== Segment start ==
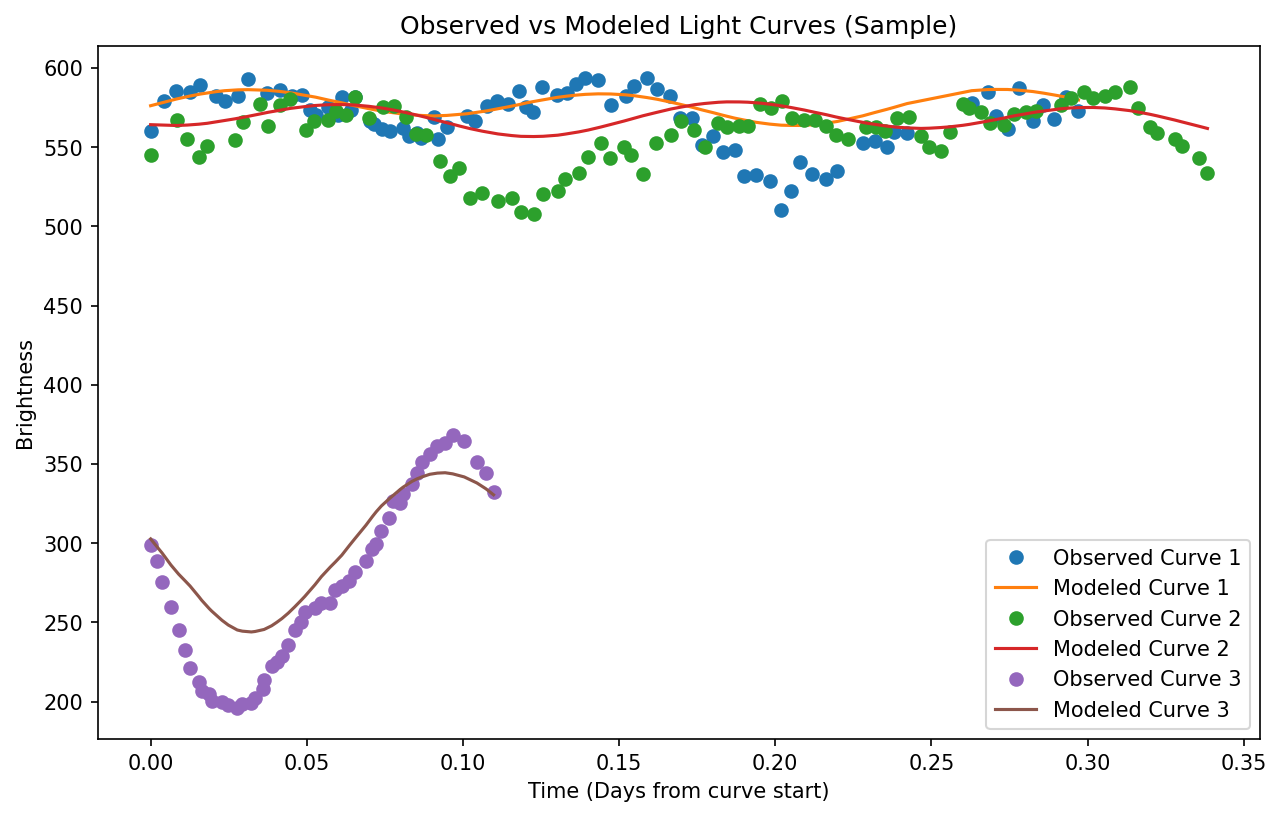
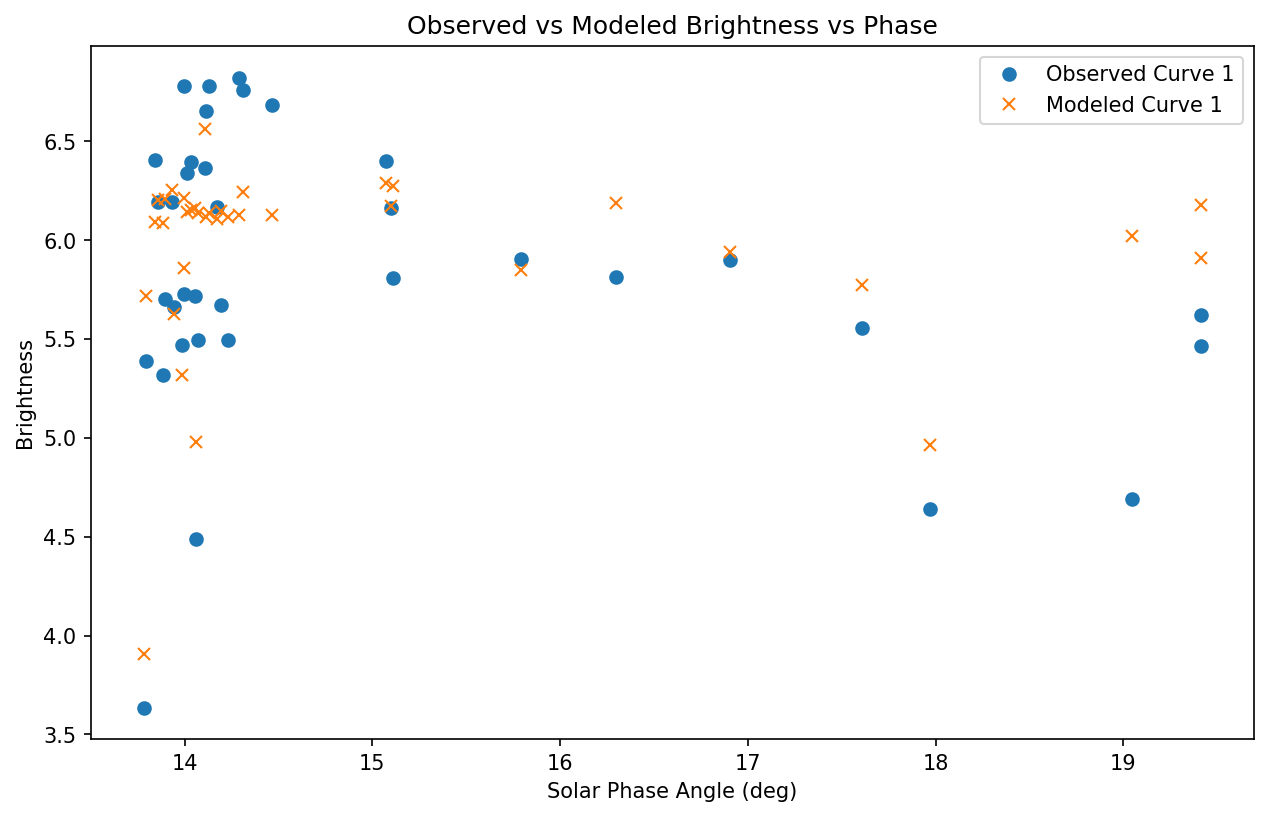
Modified README.md

diff --git a/README.md b/README.md
@@ -5,7 +5,7 @@ The `asteroid_modeling.py` module provides a Python orchestration layer to autom
 1.  **convexinv (C)**: Computes the Gaussian image of the asteroid (face areas and normals) from observed light curves.
 2.  **minkowski (Fortran)**: Reconstructs the 3D vertices and polygonal faces from the areas and normals using Minkowski's theorem.
 
-The module also provides a built-in visualization function using `matplotlib` to render the resulting 3D shape.
+The package also provides plotting helpers, interactive Plotly output, sky projection products, synthetic lightcurves, and a local Streamlit GUI for running the workflow from a browser.
 
 ## Prerequisites
 To use this module, you must have the following installed:
@@ -13,13 +13,15 @@ To use this module, you must have the following installed:
 -   `pandas` (for DataFrame lightcurve support)
 -   `matplotlib`
 -   `plotly` (for interactive 3D rendering)
+-   `requests` (for DAMIT URL downloads)
+-   `streamlit` (for the local GUI)
 -   Compiled executables for `convexinv` and `minkowski` in the `damit` folder. 
 
 - The source code for DAMIT can be downloaded from: [https://damit.cuni.cz/projects/damit/files/version_0.2.1.tar.gz](https://damit.cuni.cz/projects/damit/files/version_0.2.1.tar.gz).
 
 You can install the Python dependencies via pip:
 ```bash
-pip install numpy pandas matplotlib plotly
+pip install numpy pandas matplotlib plotly requests streamlit
 ```
 
 ### Quick Links
@@ -33,36 +35,75 @@ If you already have your data prepared and compiled the executables, here's a mi
 
 ```python
 import pymit
-import json
 
 # Instantiate the modeler
-modeler = pymit.AsteroidModeler(asteroid_name="Eros", output_dir="data")
+modeler = pymit.AsteroidModeler(asteroid_name="A7753", output_dir="data")
 
-# Load lightcurves
-modeler.load_lightcurves("test_lcs.csv")
+# Load a CSV, native DAMIT/convexinv text file, or DAMIT plaintext URL
+modeler.load_lightcurves(
+    "https://damit.cuni.cz/projects/damit/LightCurves/"
+    "exportAllForAsteroid/7753/plaintext/A7753.lc.txt"
+)
 
-# Configure inversion parameters using a JSON configuration
+# Configure inversion parameters
 inv_config = {
-    "initial_period": 5.76198
+    "initial_lambda": 269.0,
+    "initial_lambda_fixed": 1,
+    "initial_beta": 62.0,
+    "initial_beta_fixed": 1,
+    "initial_period": 33.0,
+    "initial_period_fixed": 1,
+    "phase_func_c": 0.1,
+    "phase_func_c_fixed": 0,
+    "phase_func_a": 0.5,
+    "phase_func_a_fixed": 0,
+    "phase_func_d": 0.1,
+    "phase_func_d_fixed": 0,
+    "phase_func_k": -1.05,
+    "phase_func_k_fixed": 0,
 }
 conj_config = {
-    "number_of_iterations": 150
+    "number_of_iterations": 100
 }
-modeler.load_parameters(inversion_json=json.dumps(inv_config), conjgradinv_json=json.dumps(conj_config))
+modeler.load_parameters(inversion_json=inv_config, conjgradinv_json=conj_config)
 
 # Run inversion
 vertices, faces = modeler.run_inversion()
 
 # Plot and export results
-modeler.plot_lightcurves_results(max_curves=3, show=True)
-modeler.plot_model(show=True)
+modeler.plot_lightcurves_results(save=True, show=False, max_curves=3)
+modeler.plot_model(save=True, show=False)
+modeler.plot_model_plotly(save=True, show=False)
+modeler.plot_sky_projection(save=True, show=False, jd=2461169.0)
+modeler.plot_synthetic_lightcurve(save=True, show=False, jd=2461169.0)
+modeler.export_obj()
 
 print(f"Generated an asteroid model with {len(vertices)} vertices and {len(faces)} faces.")
 ```
 
 **Modeled output examples:**
 ![Modeled Light Curves](docs/assets/lightcurves.png)
-![Asteroid 3D Shape Model](docs/assets/shape_model.png)
+![Asteroid 3D Shape Model](docs/assets/sky_projection.png)
+![Synthetic Light Curve](docs/assets/synthetic_lightcurve.png)
+
+## Local Streamlit GUI
+
+Run the browser GUI from the repository root:
+
+```bash
+PYTHONPATH=src streamlit run apps/streamlit_app.py
+```
+![Streamlit GUI](docs/assets/streamlit_gui.png)
+
+
+The GUI supports:
+-   DAMIT plaintext lightcurve URLs
+-   Uploaded CSV or native DAMIT/`convexinv` lightcurve files
+-   Convex inversion, LSL scattering, and Minkowski reconstruction controls
+-   Sky projection and synthetic lightcurve generation for a selected Julian date
+-   Interactive 3D model display and download buttons for generated outputs
+
+Sidebar values are saved to `.pymit_last_params.json` after a successful run and restored on the next GUI start.
 
 ## Error Handling
 The module raises `AsteroidModelError` if the underlying C/Fortran binaries fail or return a non-zero exit code. Ensure that your input parametrization matches the formatting expectations of the Kaasalainen & Torppa inversion codes.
== Segment end ==
Task details. Reproduce the listing exactly, but keep its images out of the copy.

Task output.
Modified README.md

diff --git a/README.md b/README.md
@@ -5,7 +5,7 @@ The `asteroid_modeling.py` module provides a Python orchestration layer to autom
 1.  **convexinv (C)**: Computes the Gaussian image of the asteroid (face areas and normals) from observed light curves.
 2.  **minkowski (Fortran)**: Reconstructs the 3D vertices and polygonal faces from the areas and normals using Minkowski's theorem.
 
-The module also provides a built-in visualization function using `matplotlib` to render the resulting 3D shape.
+The package also provides plotting helpers, interactive Plotly output, sky projection products, synthetic lightcurves, and a local Streamlit GUI for running the workflow from a browser.
 
 ## Prerequisites
 To use this module, you must have the following installed:
@@ -13,13 +13,15 @@ To use this module, you must have the following installed:
 -   `pandas` (for DataFrame lightcurve support)
 -   `matplotlib`
 -   `plotly` (for interactive 3D rendering)
+-   `requests` (for DAMIT URL downloads)
+-   `streamlit` (for the local GUI)
 -   Compiled executables for `convexinv` and `minkowski` in the `damit` folder. 
 
 - The source code for DAMIT can be downloaded from: [https://damit.cuni.cz/projects/damit/files/version_0.2.1.tar.gz](https://damit.cuni.cz/projects/damit/files/version_0.2.1.tar.gz).
 
 You can install the Python dependencies via pip:
 ```bash
-pip install numpy pandas matplotlib plotly
+pip install numpy pandas matplotlib plotly requests streamlit
 ```
 
 ### Quick Links
@@ -33,36 +35,75 @@ If you already have your data prepared and compiled the executables, here's a mi
 
 ```python
 import pymit
-import json
 
 # Instantiate the modeler
-modeler = pymit.AsteroidModeler(asteroid_name="Eros", output_dir="data")
+modeler = pymit.AsteroidModeler(asteroid_name="A7753", output_dir="data")
 
-# Load lightcurves
-modeler.load_lightcurves("test_lcs.csv")
+# Load a CSV, native DAMIT/convexinv text file, or DAMIT plaintext URL
+modeler.load_lightcurves(
+    "https://damit.cuni.cz/projects/damit/LightCurves/"
+    "exportAllForAsteroid/7753/plaintext/A7753.lc.txt"
+)
 
-# Configure inversion parameters using a JSON configuration
+# Configure inversion parameters
 inv_config = {
-    "initial_period": 5.76198
+    "initial_lambda": 269.0,
+    "initial_lambda_fixed": 1,
+    "initial_beta": 62.0,
+    "initial_beta_fixed": 1,
+    "initial_period": 33.0,
+    "initial_period_fixed": 1,
+    "phase_func_c": 0.1,
+    "phase_func_c_fixed": 0,
+    "phase_func_a": 0.5,
+    "phase_func_a_fixed": 0,
+    "phase_func_d": 0.1,
+    "phase_func_d_fixed": 0,
+    "phase_func_k": -1.05,
+    "phase_func_k_fixed": 0,
 }
 conj_config = {
-    "number_of_iterations": 150
+    "number_of_iterations": 100
 }
-modeler.load_parameters(inversion_json=json.dumps(inv_config), conjgradinv_json=json.dumps(conj_config))
+modeler.load_parameters(inversion_json=inv_config, conjgradinv_json=conj_config)
 
 # Run inversion
 vertices, faces = modeler.run_inversion()
 
 # Plot and export results
-modeler.plot_lightcurves_results(max_curves=3, show=True)
-modeler.plot_model(show=True)
+modeler.plot_lightcurves_results(save=True, show=False, max_curves=3)
+modeler.plot_model(save=True, show=False)
+modeler.plot_model_plotly(save=True, show=False)
+modeler.plot_sky_projection(save=True, show=False, jd=2461169.0)
+modeler.plot_synthetic_lightcurve(save=True, show=False, jd=2461169.0)
+modeler.export_obj()
 
 print(f"Generated an asteroid model with {len(vertices)} vertices and {len(faces)} faces.")
 ```
 
 **Modeled output examples:**
 ![Modeled Light Curves](docs/assets/lightcurves.png)
-![Asteroid 3D Shape Model](docs/assets/shape_model.png)
+![Asteroid 3D Shape Model](docs/assets/sky_projection.png)
+![Synthetic Light Curve](docs/assets/synthetic_lightcurve.png)
+
+## Local Streamlit GUI
+
+Run the browser GUI from the repository root:
+
+```bash
+PYTHONPATH=src streamlit run apps/streamlit_app.py
+```
+![Streamlit GUI](docs/assets/streamlit_gui.png)
+
+
+The GUI supports:
+-   DAMIT plaintext lightcurve URLs
+-   Uploaded CSV or native DAMIT/`convexinv` lightcurve files
+-   Convex inversion, LSL scattering, and Minkowski reconstruction controls
+-   Sky projection and synthetic lightcurve generation for a selected Julian date
+-   Interactive 3D model display and download buttons for generated outputs
+
+Sidebar values are saved to `.pymit_last_params.json` after a successful run and restored on the next GUI start.
 
 ## Error Handling
 The module raises `AsteroidModelError` if the underlying C/Fortran binaries fail or return a non-zero exit code. Ensure that your input parametrization matches the formatting expectations of the Kaasalainen & Torppa inversion codes.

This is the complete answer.